American flute), is a nice solo piece, with just a touch of sadness to
Track 2, My People, is an unexpected piece, as it has an
oriental/Nepalese/East Indian kind of influence, or possibly even
Japanese, with the synthesizer offering some simulated shamisen-like
string sounds. What makes this even more interesting, it that it is
played with an Helio Portales Native American small flute, with
accents from a bamboo transverse flute. Wonderful percussion on the
Hang, with bells and other percussion, round out the oriental
flavor of this piece. This is one of my favorite tracks on this
work. It is just outstanding.
Track 3, Expectation brings us the first of the bansuri
flute pieces, a quite meditative piece, with a lot of feeling to
it. (Cornell has really taken to the bansuri flutes of late. Good
thing ... because he plays them beautifully.)
Track 4, Generations is simply a wonderful piece, played on the
double wooden ocarina, with an almost "folk music" kind of feeling to
it. This song soars and surrounds you with sound. I never tire of this
piece, with its bright and appealing melody. Also a favorite track
from this work.
Track 5, Timeless Soul has a more traditional solo flute
sound, with a gentle flow to the melody and a touch of poignancy in
Track 6, April Soliloquy is the prime piece played on
the transverse bamboo flute and has an air of mystery, with subtle
touches of oriental percussion. This is a very meditative kind of
piece, in which to lose your self.
Track 7, Roundabout is a playful piece, which has
childlike appeal. It is played on a Russ Wolf flute), accompanied by
keyboards and percussion. It is a bright, lively piece, that just
makes you feel good. It is that "unexpected" piece on this work, that
provides the listener with a delightful experience.
Track 8, Winter Blue is played on bass recorder with
keyboard accompaniment. This is a surprising, moody piece with a rich
flute sound from the recorder. This song proves that surprises can be
very wonderful. This is a pretty piece, with much feeling, and will
for some of you, be the most pleasing low flute piece.
Track 9, Recitative, Looking Forward, played on alto
recorder, is a nice solo piece, with a "reflecting on the future" kind
of feeling to it.
Track 10, Estampie, Looking back", is an unexpected
piece, taking you into a New-Age version of what might be a Baroque
kind of sound, with synthesized harpsichord accompaniment and performed on
the alto recorder.
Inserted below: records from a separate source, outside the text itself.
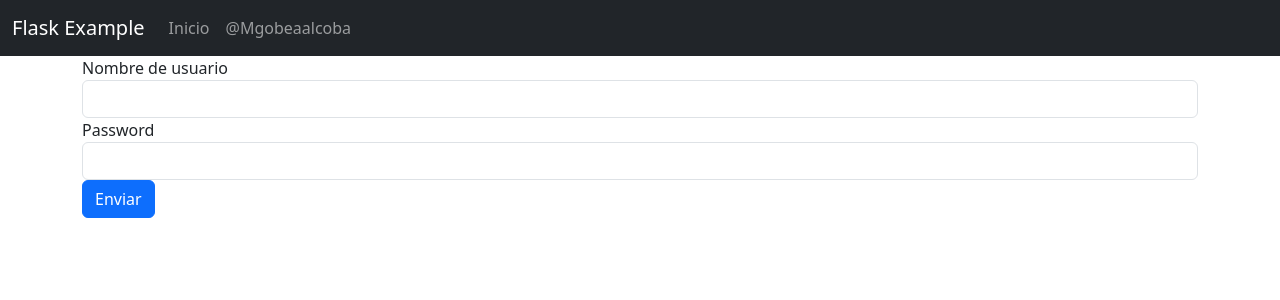
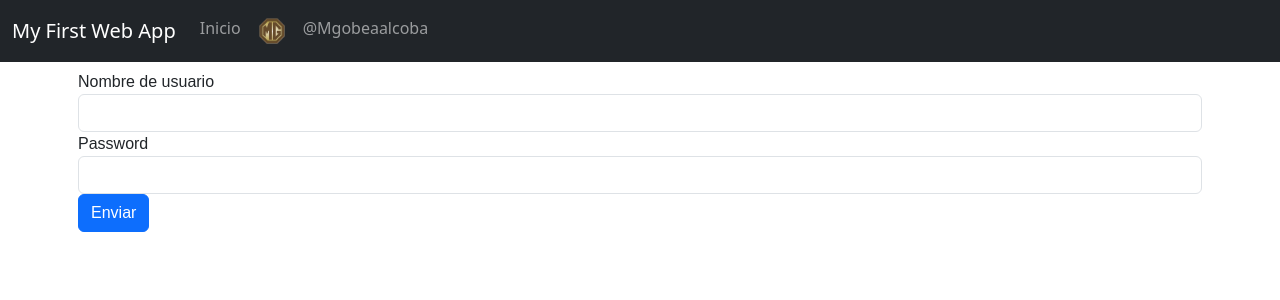
Before and after one commit to Mgobeaalcoba/flask_python, a Flask app: page /auth/login in a window 1280 px wide. Shown: the top 300 px of the page. Run offline with Flask 3, Linux system fonts and the light colour scheme; some libraries are stand-ins or nearby versions.

Commit message:
:recycle: With personal brand

```diff
--- a/app/__init__.py
+++ b/app/__init__.py
@@ -16,4 +16,5 @@ def create_app():
     # Registro el blueprint creado para "auth" dentro de mi app. Sino fallará el test donde veo que exista.
     app.register_blueprint(auth)
 
+
     return app
--- a/app/static/css/main.css
+++ b/app/static/css/main.css
@@ -10,3 +10,9 @@ img {
     margin-right: 4px;
     float: right;
 }
+
+#form_register {
+    padding: 8px;
+    font-family: sans-serif;
+
+}
--- a/app/templates/base.html
+++ b/app/templates/base.html
@@ -7,9 +7,10 @@
             <meta name="viewport" content="width=device-width, initial-scale=1.0">
             <title>
                 {% block title %}
-                    Flask Example -
+                    My Flask App -
                 {% endblock %}
             </title>
+            <link rel="icon" href="{{ url_for('static', filename='images/my_logo.png') }}" />
 
             {% block styles %}
                 {{ bootstrap.load_css() }}
--- a/app/templates/login.html
+++ b/app/templates/login.html
@@ -9,7 +9,7 @@
 {% endblock title %}
 
 {% block content %}
-    <div class="container">
+    <div id="form_register" class="container">
         {{ render_form(login_form) }}
     </div>
 {% endblock %}
--- a/app/templates/navbar.html
+++ b/app/templates/navbar.html
@@ -1,7 +1,7 @@
 {% block navbar %}
     <nav class="navbar navbar-expand-lg navbar-dark bg-dark">
         <div class="container-fluid">
-            <a class="navbar-brand" href="#">Flask Example</a>
+            <a class="navbar-brand" href="#">My First Web App</a>
 
             <button class="navbar-toggler" type="button" data-bs-toggle="collapse" data-bs-target="#navbarSupportedContent" aria-controls="navbarSupportedContent" aria-expanded="false" aria-label="Toggle navigation">
                 <span class="navbar-toggler-icon"></span>
@@ -15,6 +15,11 @@
                         </a>
                     </li>
                     <li class="nav-item">
+                        <a class="nav-link" href="https://www.linkedin.com/in/mariano-gobea-alcoba/">
+                            <img src="{{ url_for('static', filename='images/my_logo.png') }}" alt="Logo Personal" />
+                        </a>
+                    </li>
+                    <li class="nav-item">
                         <a class="nav-link" href="https://github.com/Mgobeaalcoba" target="_blank">
                             @Mgobeaalcoba
                         </a>
```
Also changed, not shown: notes/NOTES.md (+28 -0 lines), app/static/images/my_logo.png (added).
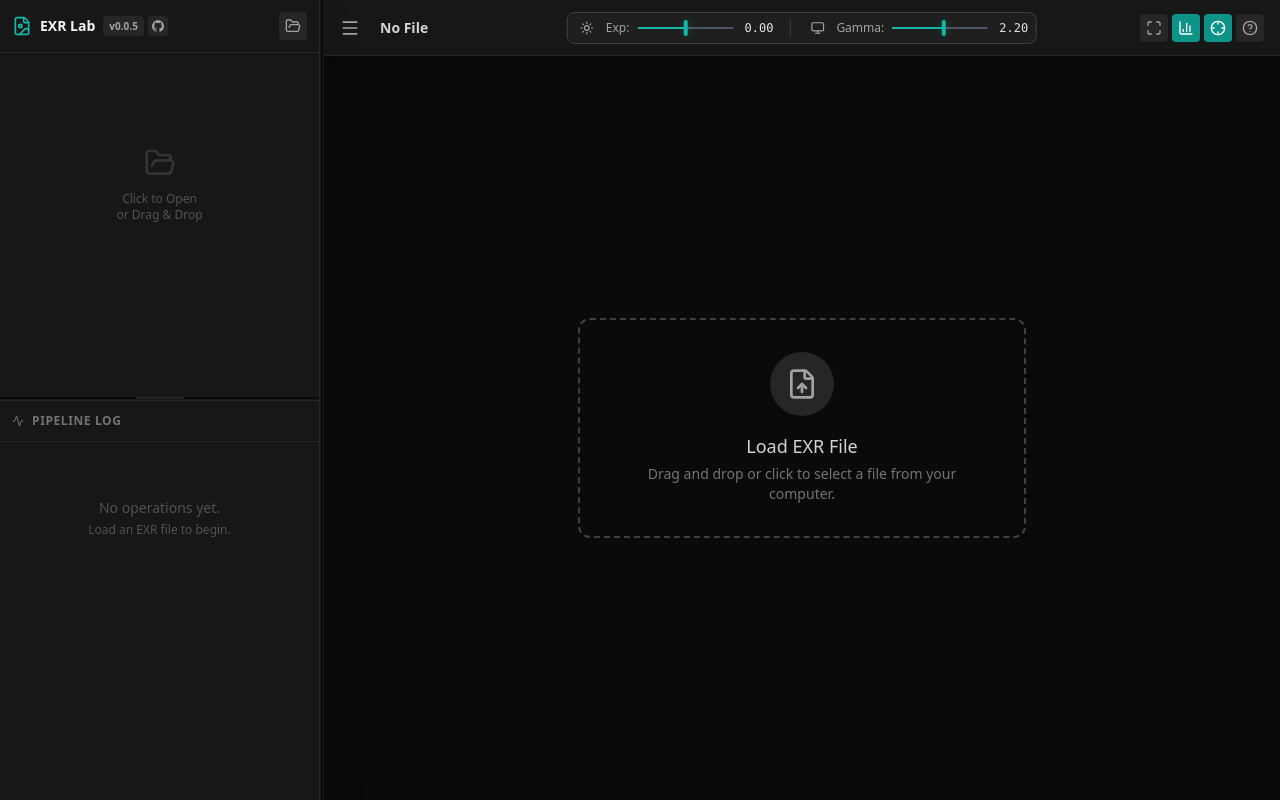
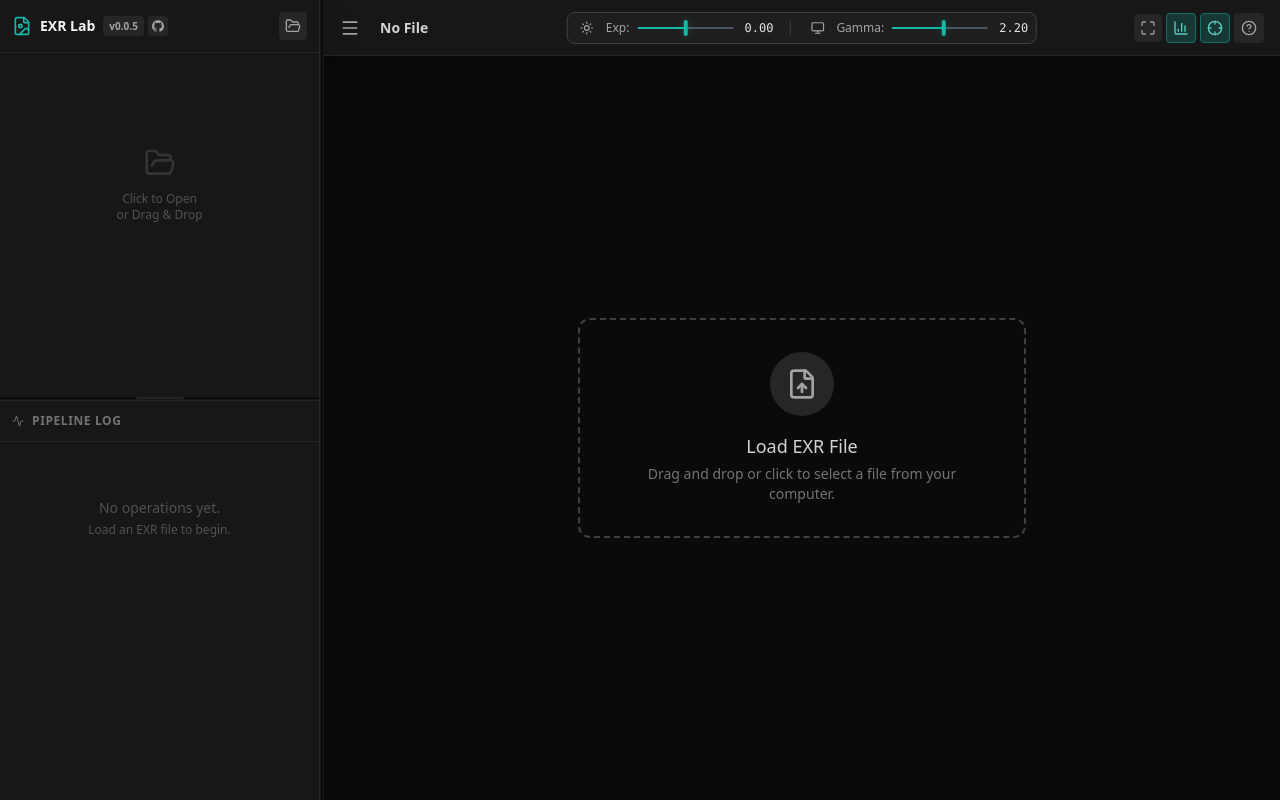
Before and after one commit to promto-c/exr-lab, a React (Vite) app: page / in a window 1280 px wide. Built offline with nearby package versions, Linux system fonts and the light colour scheme.

Commit message:
feat: add toolbar button styles and classes for improved UI interaction

```diff
--- a/App.tsx
+++ b/App.tsx
@@ -954,6 +954,12 @@ export default function App() {
 
   const inspectData = getInspectData();
 
+  const toolbarToggleButtonClass = (isActive: boolean): string =>
+    `toolbar-toggle-button p-1.5 rounded transition-colors ${isActive ? 'toolbar-toggle-button--active' : ''}`;
+
+  const toolbarActionItemClass = (isActive: boolean): string =>
+    `toolbar-action-item w-full flex items-center gap-2 px-2 py-2 rounded text-xs ${isActive ? 'toolbar-action-item--active' : ''}`;
+
   const toneControls = (
     <div className="flex items-center space-x-2 md:space-x-4 bg-neutral-800/50 rounded-lg px-2 py-1 border border-neutral-700 overflow-x-auto no-scrollbar max-w-full">
       <div className="flex items-center space-x-2 shrink-0">
@@ -1144,7 +1150,7 @@ export default function App() {
 
                   <button
                       onClick={() => setShowHistogram(!showHistogram)}
-                      className={`p-1.5 rounded transition-colors ${showHistogram ? 'bg-teal-600 text-white' : 'bg-neutral-800 text-neutral-400 hover:text-white'}`}
+                      className={toolbarToggleButtonClass(showHistogram)}
                       title="Toggle Histogram"
                   >
                       <BarChart3 className="w-4 h-4" />
@@ -1152,7 +1158,7 @@ export default function App() {
 
                   <button
                       onClick={() => setIsInspectMode(!isInspectMode)}
-                      className={`p-1.5 rounded transition-colors ${isInspectMode ? 'bg-teal-600 text-white' : 'bg-neutral-800 text-neutral-400 hover:text-white'}`}
+                      className={toolbarToggleButtonClass(isInspectMode)}
                       title="Pixel Inspector Tool"
                   >
                       <Crosshair className="w-4 h-4" />
@@ -1160,7 +1166,7 @@ export default function App() {
 
                   <button
                       onClick={() => setShowHelp(!showHelp)}
-                      className={`p-1.5 rounded transition-colors ${showHelp ? 'bg-teal-600 text-white' : 'bg-neutral-800 text-neutral-400 hover:text-white'}`}
+                      className={toolbarToggleButtonClass(showHelp)}
                       title="Help & Shortcuts"
                   >
                       <HelpCircle className="w-4 h-4" />
@@ -1179,7 +1185,7 @@ export default function App() {
                   )}
                   <button
                     onClick={() => setIsMobileActionsOpen(prev => !prev)}
-                    className={`p-1.5 rounded transition-colors ${isMobileActionsOpen ? 'bg-teal-600 text-white' : 'bg-neutral-800 text-neutral-300 hover:text-white hover:bg-neutral-700'}`}
+                    className={toolbarToggleButtonClass(isMobileActionsOpen)}
                     title="View Settings"
                   >
                     <SlidersHorizontal className="w-4 h-4" />
@@ -1189,28 +1195,28 @@ export default function App() {
                     <div className="absolute right-0 top-full mt-2 z-40 w-44 rounded-lg border border-neutral-700 bg-neutral-900/95 backdrop-blur shadow-2xl p-1">
                       <button
                         onClick={() => { fitView(); setIsMobileActionsOpen(false); }}
-                        className="w-full flex items-center gap-2 px-2 py-2 rounded text-xs text-neutral-200 hover:bg-neutral-800"
+                        className={toolbarActionItemClass(false)}
                       >
                         <Maximize className="w-3.5 h-3.5" />
                         Fit View
                       </button>
                       <button
                         onClick={() => { setShowHistogram(prev => !prev); setIsMobileActionsOpen(false); }}
-                        className={`w-full flex items-center gap-2 px-2 py-2 rounded text-xs hover:bg-neutral-800 ${showHistogram ? 'text-teal-300' : 'text-neutral-200'}`}
+                        className={toolbarActionItemClass(showHistogram)}
                       >
                         <BarChart3 className="w-3.5 h-3.5" />
                         Histogram
                       </button>
                       <button
                         onClick={() => { setIsInspectMode(prev => !prev); setIsMobileActionsOpen(false); }}
-                        className={`w-full flex items-center gap-2 px-2 py-2 rounded text-xs hover:bg-neutral-800 ${isInspectMode ? 'text-teal-300' : 'text-neutral-200'}`}
+                        className={toolbarActionItemClass(isInspectMode)}
                       >
                         <Crosshair className="w-3.5 h-3.5" />
                         Inspector
                       </button>
                       <button
                         onClick={() => { setShowHelp(prev => !prev); setIsMobileActionsOpen(false); }}
-                        className={`w-full flex items-center gap-2 px-2 py-2 rounded text-xs hover:bg-neutral-800 ${showHelp ? 'text-teal-300' : 'text-neutral-200'}`}
+                        className={toolbarActionItemClass(showHelp)}
                       >
                         <HelpCircle className="w-3.5 h-3.5" />
                         Help
--- a/index.css
+++ b/index.css
@@ -1,6 +1,75 @@
 :root {
   --theme-accent: #14b8a6;
+  --theme-accent-rgb: 20 184 166;
   --tone-slider-track: #4b5563;
+}
+
+.toolbar-toggle-button {
+  border: 1px solid transparent;
+  background: #262626;
+  color: #a3a3a3;
+}
+
+.toolbar-toggle-button:hover {
+  background: #404040;
+  border-color: #525252;
+  color: #ffffff;
+}
+
+.toolbar-toggle-button--active {
+  color: rgb(var(--theme-accent-rgb) / 0.95);
+  background: rgb(var(--theme-accent-rgb) / 0.2);
+  border-color: rgb(var(--theme-accent-rgb) / 0.55);
+}
+
+.toolbar-toggle-button--active:hover {
+  background: rgb(var(--theme-accent-rgb) / 0.26);
+  border-color: rgb(var(--theme-accent-rgb) / 0.7);
+  color: #ffffff;
+}
+
+.toolbar-action-item {
+  border: 1px solid transparent;
+  color: #e5e5e5;
+}
+
+.toolbar-action-item:hover {
+  background: #262626;
+}
+
+.toolbar-action-item--active {
+  color: rgb(var(--theme-accent-rgb) / 0.95);
+  background: rgb(var(--theme-accent-rgb) / 0.16);
+  border-color: rgb(var(--theme-accent-rgb) / 0.4);
+}
+
+.toolbar-action-item--active:hover {
+  background: rgb(var(--theme-accent-rgb) / 0.22);
+  border-color: rgb(var(--theme-accent-rgb) / 0.55);
+}
+
+@supports (background: color-mix(in srgb, white 50%, transparent)) {
+  .toolbar-toggle-button--active {
+    color: color-mix(in srgb, var(--theme-accent) 70%, white);
+    background: color-mix(in srgb, var(--theme-accent) 20%, transparent);
+    border-color: color-mix(in srgb, var(--theme-accent) 55%, #111827 45%);
+  }
+
+  .toolbar-toggle-button--active:hover {
+    background: color-mix(in srgb, var(--theme-accent) 26%, transparent);
+    border-color: color-mix(in srgb, var(--theme-accent) 70%, #111827 30%);
+  }
+
+  .toolbar-action-item--active {
+    color: color-mix(in srgb, var(--theme-accent) 68%, white);
+    background: color-mix(in srgb, var(--theme-accent) 16%, transparent);
+    border-color: color-mix(in srgb, var(--theme-accent) 45%, #111827 55%);
+  }
+
+  .toolbar-action-item--active:hover {
+    background: color-mix(in srgb, var(--theme-accent) 22%, transparent);
+    border-color: color-mix(in srgb, var(--theme-accent) 60%, #111827 40%);
+  }
 }
 
 .tone-slider {
```
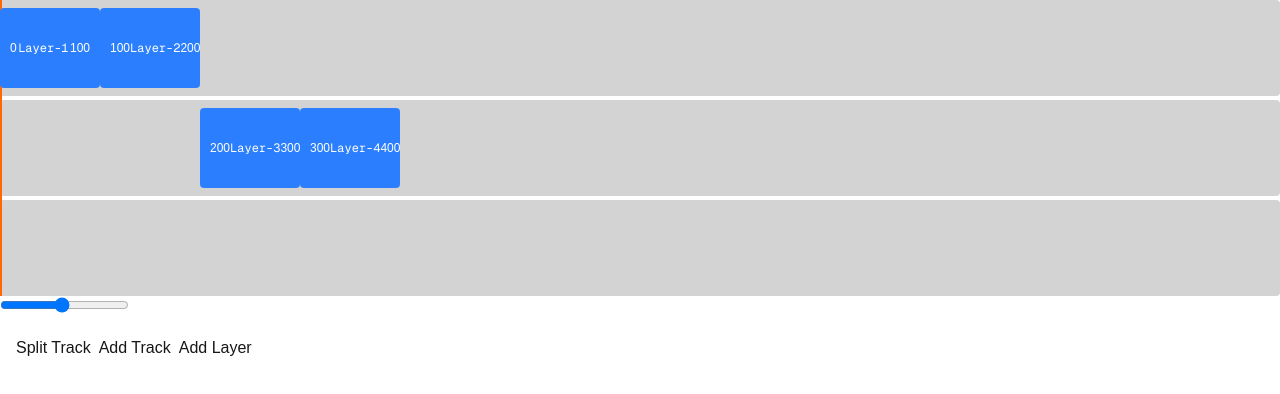
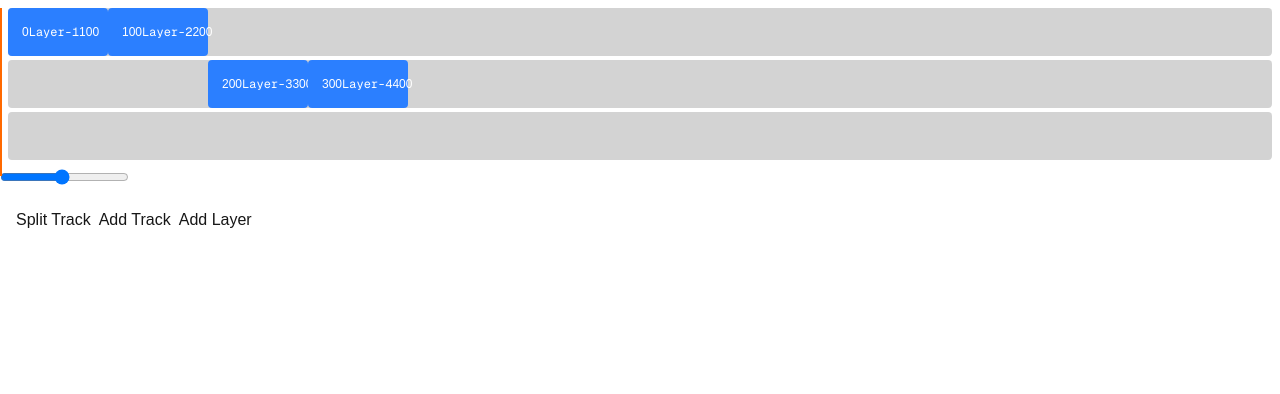
Before and after one commit to michaelevensen/ui-prototypes, a Next.js app: page / in a window 1280 px wide. Shown: the top 394 px of the page. Built offline with nearby package versions, Linux system fonts and the light colour scheme.

Commit message:
small tweaks

```diff
--- a/src/app/components/timeline/Timeline.tsx
+++ b/src/app/components/timeline/Timeline.tsx
@@ -159,7 +159,7 @@ export const TimelineTracks = () => {
         >
             <div
                 onMouseDown={handleMouseDown}
-                className="relative flex flex-col gap-1"
+                className="relative flex flex-col gap-1 p-2"
                 style={{
                     width: `${100 * scale}%`,
                 }}
@@ -224,13 +224,20 @@ export const TimelineTracks = () => {
                 <button
                     aria-label="Add Layer"
                     onClick={() => {
+                        // Find the layer with the highest end time
+                        const maxEndTime = Math.max(
+                            ...layers
+                                .filter((layer) => layer.trackId === "track-1")
+                                .map((layer) => layer.end)
+                        );
+
                         setLayers((layers) => [
                             ...layers,
                             {
                                 id: `layer-${layers.length + 1}`,
                                 trackId: "track-1",
-                                start: 400,
-                                end: 500,
+                                start: maxEndTime,
+                                end: maxEndTime + 100, // Add 100 units after the last layer
                             },
                         ]);
                     }}
@@ -271,7 +278,7 @@ const TimelineTrack = ({
             style={{
                 backgroundColor: isOver ? "red" : "lightgray",
             }}
-            className="relative h-24 rounded"
+            className="relative min-h-12 rounded"
         >
             {children}
         </div>
--- a/src/app/components/timeline/TimelineTrackLayer.tsx
+++ b/src/app/components/timeline/TimelineTrackLayer.tsx
@@ -58,7 +58,7 @@ export const TimelineTrackLayer = ({
             ref={setNodeRef}
             {...attributes}
             {...listeners}
-            className="absolute group border-transparent border-2 hover:border-black/10 top-1/2 -translate-y-1/2 h-20 bg-blue-500 text-white rounded flex items-center cursor-move z-50"
+            className="px-1 absolute group border-transparent border-2 hover:border-black/10 top-1/2 -translate-y-1/2 h-full bg-blue-500 text-white rounded flex items-center cursor-move z-50"
             style={style}
         >
             <div className="absolute inset-0 flex justify-between items-center">
```
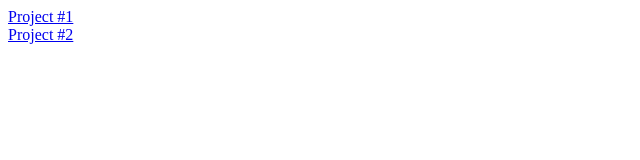
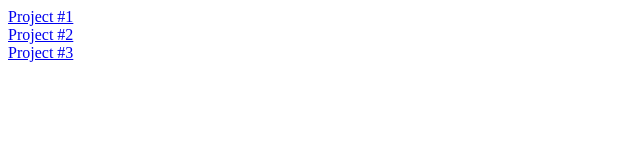
Before and after one commit to JGitHub25/vanillaJSprojects, a plain HTML site: page index.html in a window 1280 px wide. Shown: the full height of the page, 0-640 px from the left. Drawn offline with Linux system fonts and the light colour scheme.

```diff
--- a/index.html
+++ b/index.html
@@ -14,5 +14,8 @@
     <a href="movie-seat-booking/index.html">
       <section class="project">Project #2</section>
     </a>
+    <a href="video-player/index.html">
+      <section class="project">Project #3</section>
+    </a>
   </body>
 </html>
```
It is a relatively bright and lively piece, and
makes you think of renaissance minstrels at a faere. Absolutely one
of the outstanding, and good feeling, pieces on this work. (Yes, I had
to go to the dictionary, for "estampie".)
Track 11, Horizon is perhaps my favorite of the Bansuri
pieces. The piece has wonderful range. It has Native American flute
accompaniment, with at least 3 flutes used in the piece. It is a
musical tapestry, with a lot of things going on. Yet it is a soft and
gentle piece which is delicately played.
Track 12, Returning Home is a special piece
for Cornell, with lots of emotional memories. He selected one of
Michael Allen's (Coyote Oldman) high flutes to play, in this poignant
piece with piano accompaniment. Isn't it amazing at how wonderful the
high flutes can play a piece of music, in skilled hands?
Since the CD release concert in Dallas, I have listened to this CD for
a total of about 20 listenings, and I have not tired of any of this
music. If you haven't gotten this CD yet, you are sure going to want
to get it!
Cornell, all I can say is ... what took you so long? (smile)
Visit Cornell Kinderknecht's web site, http://www.cornellk.com for more information,
biography, and performance schedule, as well as ordering of this
wonderful new CD.